* **WHAT THIS TASK INVOLVES**:
Output the records exactly as they appear, with no pictures included.

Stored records
• • •

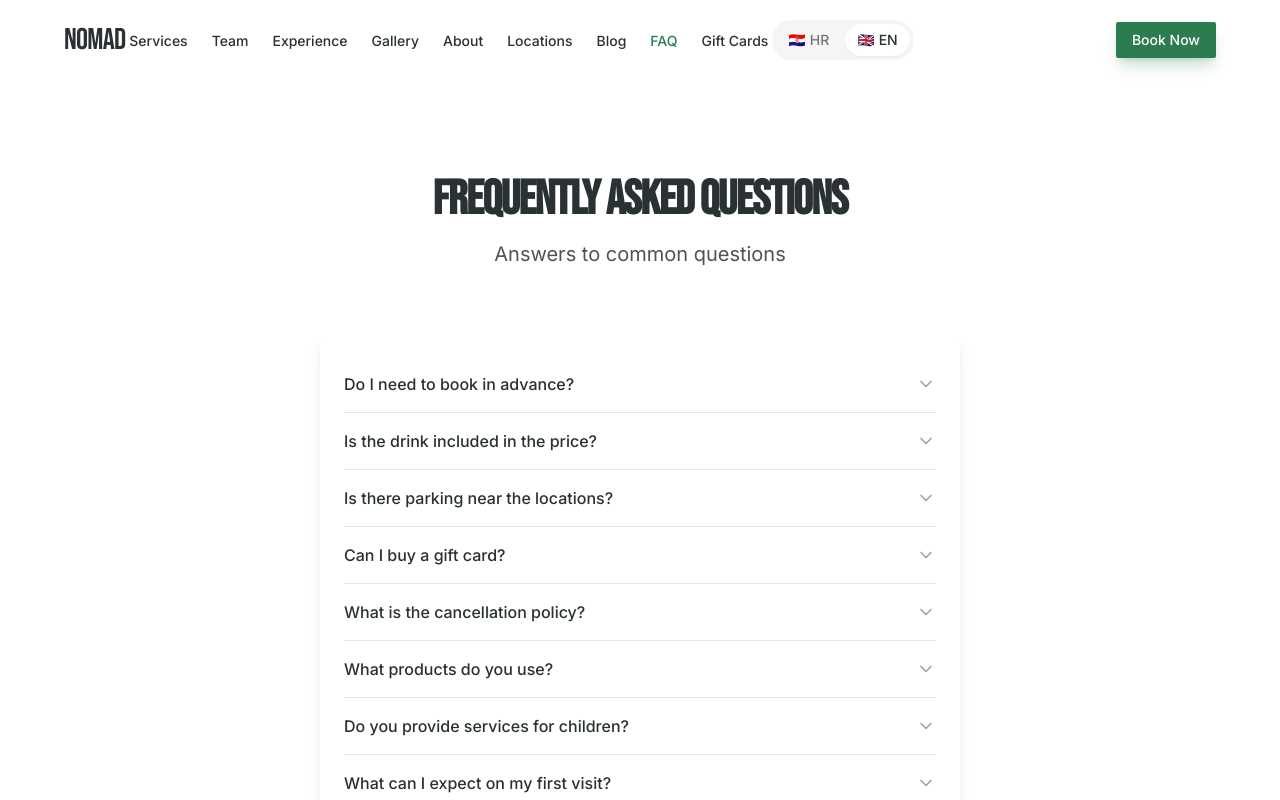
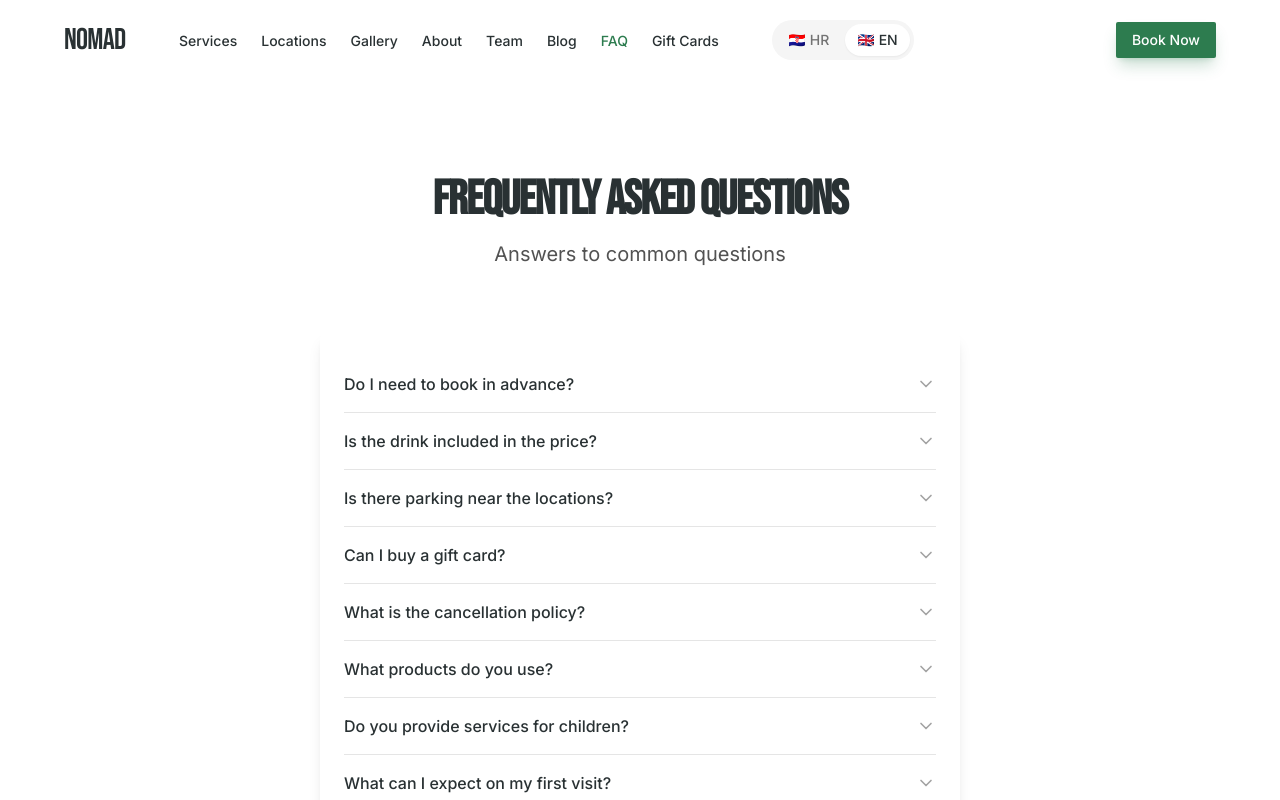
Before and after one commit to kvrancic/nomad-webpage, a Next.js app: page /en/faq in a window 1280 px wide. Shown: the top 800 px of the page. Built offline with nearby package versions, Linux system fonts and the light colour scheme.

Commit message:
Reorder navigation, remove Experience link
- Remove experience from navigation in all 3 files
- New nav order: Usluge, Lokacije, Galerija, O nama, Tim, Blog, FAQ, Poklon kartice
- Remove "saznaj više" link from experience showcase section

```diff
--- a/src/components/layout/Footer.tsx
+++ b/src/components/layout/Footer.tsx
@@ -7,11 +7,10 @@ import { SITE_CONFIG, LOCATIONS } from '@/lib/constants'
 
 const navLinks = [
   { key: 'services', href: '/services' as const },
-  { key: 'team', href: '/team' as const },
-  { key: 'experience', href: '/experience' as const },
+  { key: 'locations', href: '/locations' as const },
   { key: 'gallery', href: '/gallery' as const },
   { key: 'about', href: '/about' as const },
-  { key: 'locations', href: '/locations' as const },
+  { key: 'team', href: '/team' as const },
   { key: 'blog', href: '/blog' as const },
   { key: 'faq', href: '/faq' as const },
   { key: 'giftCards', href: '/gift-cards' as const },
--- a/src/components/layout/MobileMenu.tsx
+++ b/src/components/layout/MobileMenu.tsx
@@ -11,11 +11,10 @@ import { FRESHA_URLS } from '@/lib/constants'
 
 const navItems = [
   { key: 'services', href: '/services' },
-  { key: 'team', href: '/team' },
-  { key: 'experience', href: '/experience' },
+  { key: 'locations', href: '/locations' },
   { key: 'gallery', href: '/gallery' },
   { key: 'about', href: '/about' },
-  { key: 'locations', href: '/locations' },
+  { key: 'team', href: '/team' },
   { key: 'blog', href: '/blog' },
   { key: 'faq', href: '/faq' },
   { key: 'giftCards', href: '/gift-cards' },
--- a/src/components/layout/Navigation.tsx
+++ b/src/components/layout/Navigation.tsx
@@ -8,11 +8,10 @@ import { underline } from '@/lib/animations'
 
 const navItems = [
   { key: 'services', href: '/services' },
-  { key: 'team', href: '/team' },
-  { key: 'experience', href: '/experience' },
+  { key: 'locations', href: '/locations' },
   { key: 'gallery', href: '/gallery' },
   { key: 'about', href: '/about' },
-  { key: 'locations', href: '/locations' },
+  { key: 'team', href: '/team' },
   { key: 'blog', href: '/blog' },
   { key: 'faq', href: '/faq' },
   { key: 'giftCards', href: '/gift-cards' },
--- a/src/components/sections/ExperienceShowcase.tsx
+++ b/src/components/sections/ExperienceShowcase.tsx
@@ -4,10 +4,8 @@ import { useRef } from 'react'
 import { motion, useScroll, useTransform } from 'framer-motion'
 import { useTranslations } from 'next-intl'
 import { Wine, Beer, Coffee, Music } from 'lucide-react'
-import { Button } from '@/components/ui/Button'
 import { Badge } from '@/components/ui/Badge'
 import { PlaceholderImage } from '@/components/shared/PlaceholderImage'
-import { Link } from '@/i18n/routing'
 import { staggerContainer, fadeInUp, fadeInLeft, fadeInRight } from '@/lib/animations'
 
 const features = [
@@ -102,13 +100,6 @@ export function ExperienceShowcase() {
               })}
             </motion.div>
 
-            <motion.div variants={fadeInLeft}>
-              <Link href="/experience">
-                <Button variant="outline" className="border-mint-500 text-mint-400 hover:bg-mint-500 hover:text-white">
-                  {t('cta')}
-                </Button>
-              </Link>
-            </motion.div>
           </motion.div>
 
           {/* Right - Image Gallery */}
```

• • •

* **EXERCISE SOLUTION**:
Before and after one commit to kvrancic/nomad-webpage, a Next.js app: page /en/faq in a window 1280 px wide. Shown: the top 800 px of the page. Built offline with nearby package versions, Linux system fonts and the light colour scheme.

Commit message:
Reorder navigation, remove Experience link
- Remove experience from navigation in all 3 files
- New nav order: Usluge, Lokacije, Galerija, O nama, Tim, Blog, FAQ, Poklon kartice
- Remove "saznaj više" link from experience showcase section

```diff
--- a/src/components/layout/Footer.tsx
+++ b/src/components/layout/Footer.tsx
@@ -7,11 +7,10 @@ import { SITE_CONFIG, LOCATIONS } from '@/lib/constants'
 
 const navLinks = [
   { key: 'services', href: '/services' as const },
-  { key: 'team', href: '/team' as const },
-  { key: 'experience', href: '/experience' as const },
+  { key: 'locations', href: '/locations' as const },
   { key: 'gallery', href: '/gallery' as const },
   { key: 'about', href: '/about' as const },
-  { key: 'locations', href: '/locations' as const },
+  { key: 'team', href: '/team' as const },
   { key: 'blog', href: '/blog' as const },
   { key: 'faq', href: '/faq' as const },
   { key: 'giftCards', href: '/gift-cards' as const },
--- a/src/components/layout/MobileMenu.tsx
+++ b/src/components/layout/MobileMenu.tsx
@@ -11,11 +11,10 @@ import { FRESHA_URLS } from '@/lib/constants'
 
 const navItems = [
   { key: 'services', href: '/services' },
-  { key: 'team', href: '/team' },
-  { key: 'experience', href: '/experience' },
+  { key: 'locations', href: '/locations' },
   { key: 'gallery', href: '/gallery' },
   { key: 'about', href: '/about' },
-  { key: 'locations', href: '/locations' },
+  { key: 'team', href: '/team' },
   { key: 'blog', href: '/blog' },
   { key: 'faq', href: '/faq' },
   { key: 'giftCards', href: '/gift-cards' },
--- a/src/components/layout/Navigation.tsx
+++ b/src/components/layout/Navigation.tsx
@@ -8,11 +8,10 @@ import { underline } from '@/lib/animations'
 
 const navItems = [
   { key: 'services', href: '/services' },
-  { key: 'team', href: '/team' },
-  { key: 'experience', href: '/experience' },
+  { key: 'locations', href: '/locations' },
   { key: 'gallery', href: '/gallery' },
   { key: 'about', href: '/about' },
-  { key: 'locations', href: '/locations' },
+  { key: 'team', href: '/team' },
   { key: 'blog', href: '/blog' },
   { key: 'faq', href: '/faq' },
   { key: 'giftCards', href: '/gift-cards' },
--- a/src/components/sections/ExperienceShowcase.tsx
+++ b/src/components/sections/ExperienceShowcase.tsx
@@ -4,10 +4,8 @@ import { useRef } from 'react'
 import { motion, useScroll, useTransform } from 'framer-motion'
 import { useTranslations } from 'next-intl'
 import { Wine, Beer, Coffee, Music } from 'lucide-react'
-import { Button } from '@/components/ui/Button'
 import { Badge } from '@/components/ui/Badge'
 import { PlaceholderImage } from '@/components/shared/PlaceholderImage'
-import { Link } from '@/i18n/routing'
 import { staggerContainer, fadeInUp, fadeInLeft, fadeInRight } from '@/lib/animations'
 
 const features = [
@@ -102,13 +100,6 @@ export function ExperienceShowcase() {
               })}
             </motion.div>
 
-            <motion.div variants={fadeInLeft}>
-              <Link href="/experience">
-                <Button variant="outline" className="border-mint-500 text-mint-400 hover:bg-mint-500 hover:text-white">
-                  {t('cta')}
-                </Button>
-              </Link>
-            </motion.div>
           </motion.div>
 
           {/* Right - Image Gallery */}
```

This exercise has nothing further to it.